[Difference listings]
.....

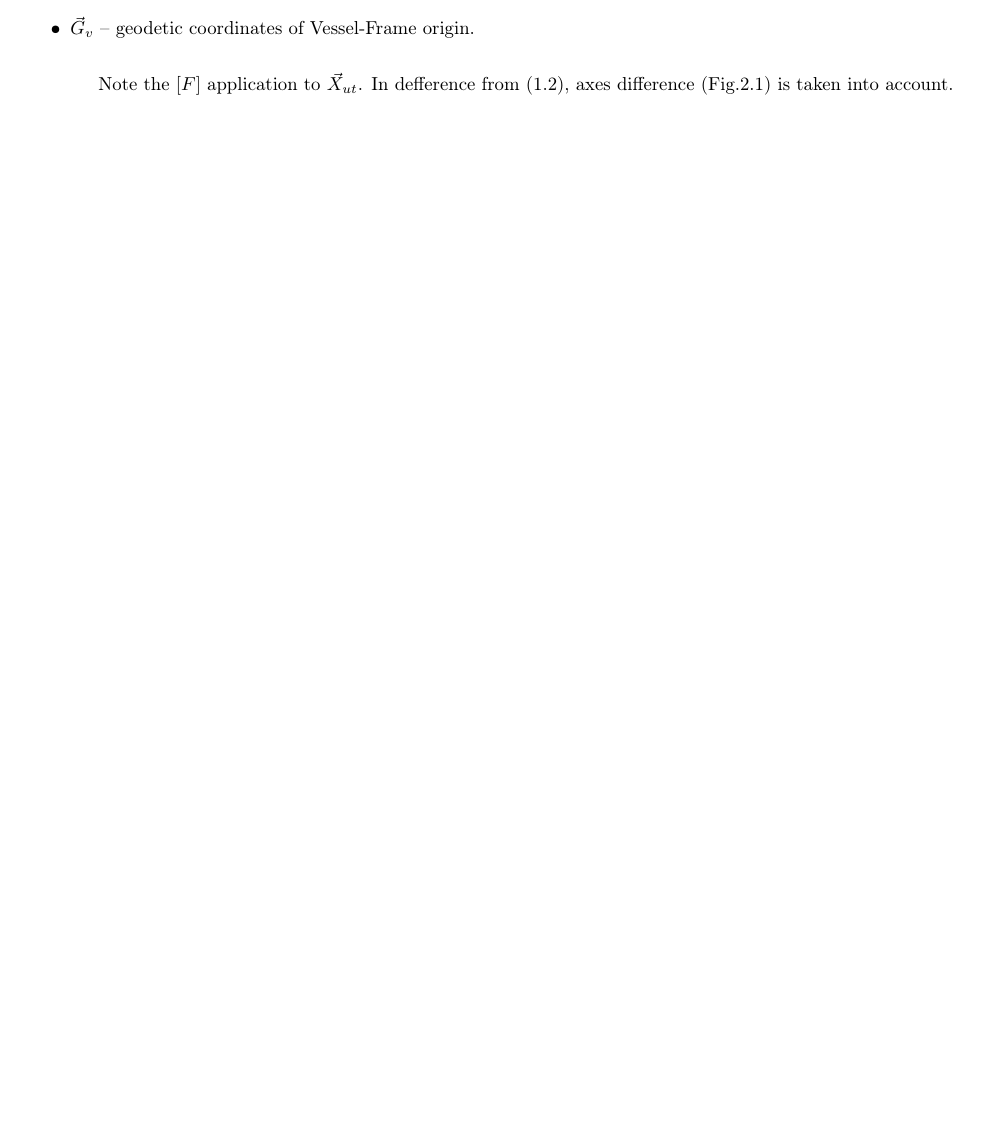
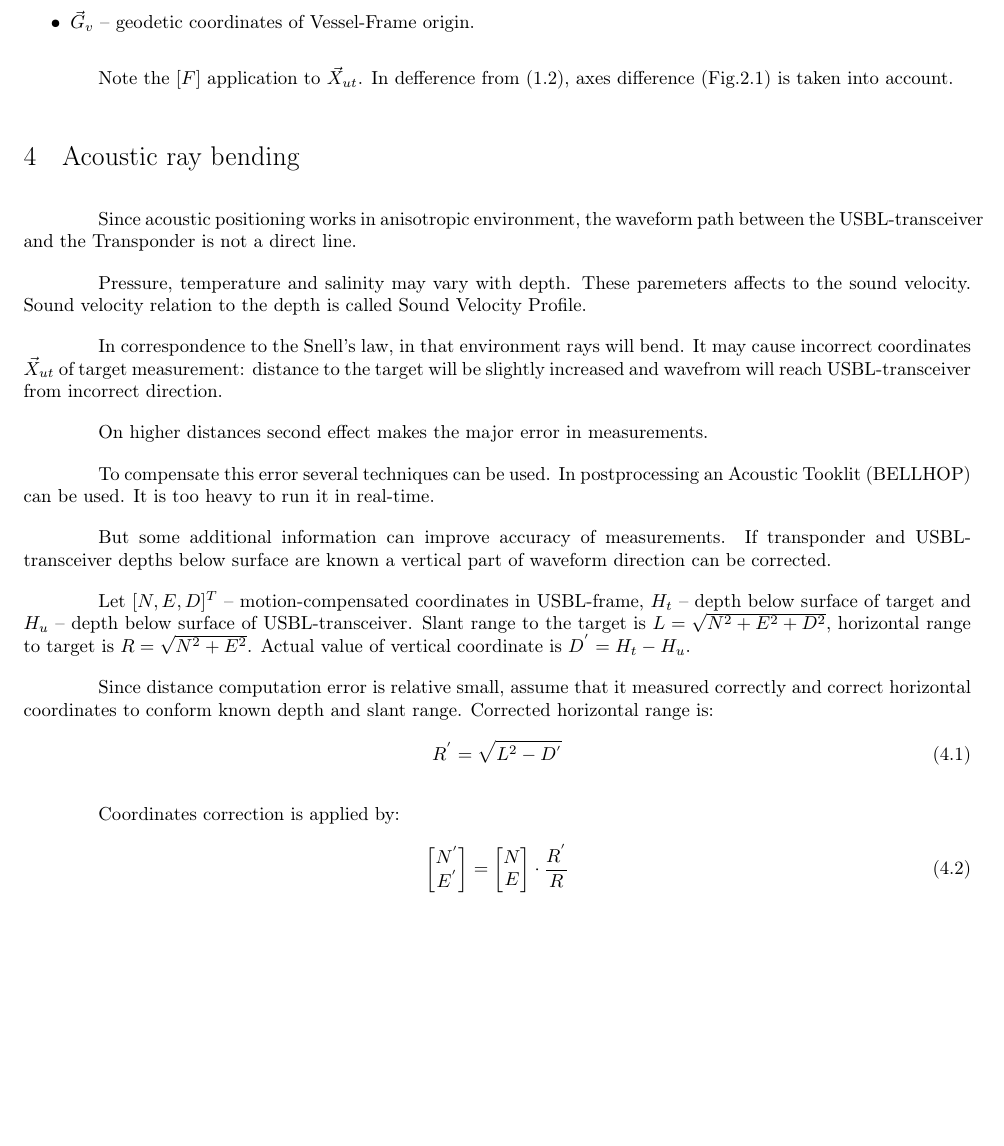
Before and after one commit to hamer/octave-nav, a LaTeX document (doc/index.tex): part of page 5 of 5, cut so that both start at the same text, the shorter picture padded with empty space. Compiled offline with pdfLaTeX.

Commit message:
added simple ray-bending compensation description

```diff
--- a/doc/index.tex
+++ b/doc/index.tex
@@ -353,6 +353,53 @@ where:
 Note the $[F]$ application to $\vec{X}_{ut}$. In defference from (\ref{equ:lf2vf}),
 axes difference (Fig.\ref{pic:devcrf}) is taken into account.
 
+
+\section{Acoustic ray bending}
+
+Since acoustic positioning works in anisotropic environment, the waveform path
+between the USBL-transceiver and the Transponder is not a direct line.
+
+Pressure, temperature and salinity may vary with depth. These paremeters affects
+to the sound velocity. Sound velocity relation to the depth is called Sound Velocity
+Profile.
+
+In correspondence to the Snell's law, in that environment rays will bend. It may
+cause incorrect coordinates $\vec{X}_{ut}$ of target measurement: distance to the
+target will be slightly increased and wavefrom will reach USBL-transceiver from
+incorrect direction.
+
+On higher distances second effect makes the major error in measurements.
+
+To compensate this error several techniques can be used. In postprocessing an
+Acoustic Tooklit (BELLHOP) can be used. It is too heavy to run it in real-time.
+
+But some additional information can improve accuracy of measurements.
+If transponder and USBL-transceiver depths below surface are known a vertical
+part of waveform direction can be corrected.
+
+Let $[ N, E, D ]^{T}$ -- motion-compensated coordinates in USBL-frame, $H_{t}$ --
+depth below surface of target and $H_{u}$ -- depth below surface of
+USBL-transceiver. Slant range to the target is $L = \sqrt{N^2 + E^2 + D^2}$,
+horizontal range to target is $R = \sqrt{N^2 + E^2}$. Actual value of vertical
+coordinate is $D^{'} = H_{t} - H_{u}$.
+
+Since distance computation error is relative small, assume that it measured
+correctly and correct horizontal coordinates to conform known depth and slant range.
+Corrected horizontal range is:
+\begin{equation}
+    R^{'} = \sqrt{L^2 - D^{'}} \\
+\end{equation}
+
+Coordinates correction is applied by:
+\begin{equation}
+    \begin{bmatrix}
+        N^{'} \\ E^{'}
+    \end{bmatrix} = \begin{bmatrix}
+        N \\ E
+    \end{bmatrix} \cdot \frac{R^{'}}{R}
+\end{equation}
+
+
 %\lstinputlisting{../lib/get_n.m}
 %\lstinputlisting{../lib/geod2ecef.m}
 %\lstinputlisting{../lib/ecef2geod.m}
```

.....

> _Requirement_
Except for the pictures, set down each line of the records exactly as it appears.

> _Output of the task_
Before and after one commit to hamer/octave-nav, a LaTeX document (doc/index.tex): part of page 5 of 5, cut so that both start at the same text, the shorter picture padded with empty space. Compiled offline with pdfLaTeX.

Commit message:
added simple ray-bending compensation description

```diff
--- a/doc/index.tex
+++ b/doc/index.tex
@@ -353,6 +353,53 @@ where:
 Note the $[F]$ application to $\vec{X}_{ut}$. In defference from (\ref{equ:lf2vf}),
 axes difference (Fig.\ref{pic:devcrf}) is taken into account.
 
+
+\section{Acoustic ray bending}
+
+Since acoustic positioning works in anisotropic environment, the waveform path
+between the USBL-transceiver and the Transponder is not a direct line.
+
+Pressure, temperature and salinity may vary with depth. These paremeters affects
+to the sound velocity. Sound velocity relation to the depth is called Sound Velocity
+Profile.
+
+In correspondence to the Snell's law, in that environment rays will bend. It may
+cause incorrect coordinates $\vec{X}_{ut}$ of target measurement: distance to the
+target will be slightly increased and wavefrom will reach USBL-transceiver from
+incorrect direction.
+
+On higher distances second effect makes the major error in measurements.
+
+To compensate this error several techniques can be used. In postprocessing an
+Acoustic Tooklit (BELLHOP) can be used. It is too heavy to run it in real-time.
+
+But some additional information can improve accuracy of measurements.
+If transponder and USBL-transceiver depths below surface are known a vertical
+part of waveform direction can be corrected.
+
+Let $[ N, E, D ]^{T}$ -- motion-compensated coordinates in USBL-frame, $H_{t}$ --
+depth below surface of target and $H_{u}$ -- depth below surface of
+USBL-transceiver. Slant range to the target is $L = \sqrt{N^2 + E^2 + D^2}$,
+horizontal range to target is $R = \sqrt{N^2 + E^2}$. Actual value of vertical
+coordinate is $D^{'} = H_{t} - H_{u}$.
+
+Since distance computation error is relative small, assume that it measured
+correctly and correct horizontal coordinates to conform known depth and slant range.
+Corrected horizontal range is:
+\begin{equation}
+    R^{'} = \sqrt{L^2 - D^{'}} \\
+\end{equation}
+
+Coordinates correction is applied by:
+\begin{equation}
+    \begin{bmatrix}
+        N^{'} \\ E^{'}
+    \end{bmatrix} = \begin{bmatrix}
+        N \\ E
+    \end{bmatrix} \cdot \frac{R^{'}}{R}
+\end{equation}
+
+
 %\lstinputlisting{../lib/get_n.m}
 %\lstinputlisting{../lib/geod2ecef.m}
 %\lstinputlisting{../lib/ecef2geod.m}
```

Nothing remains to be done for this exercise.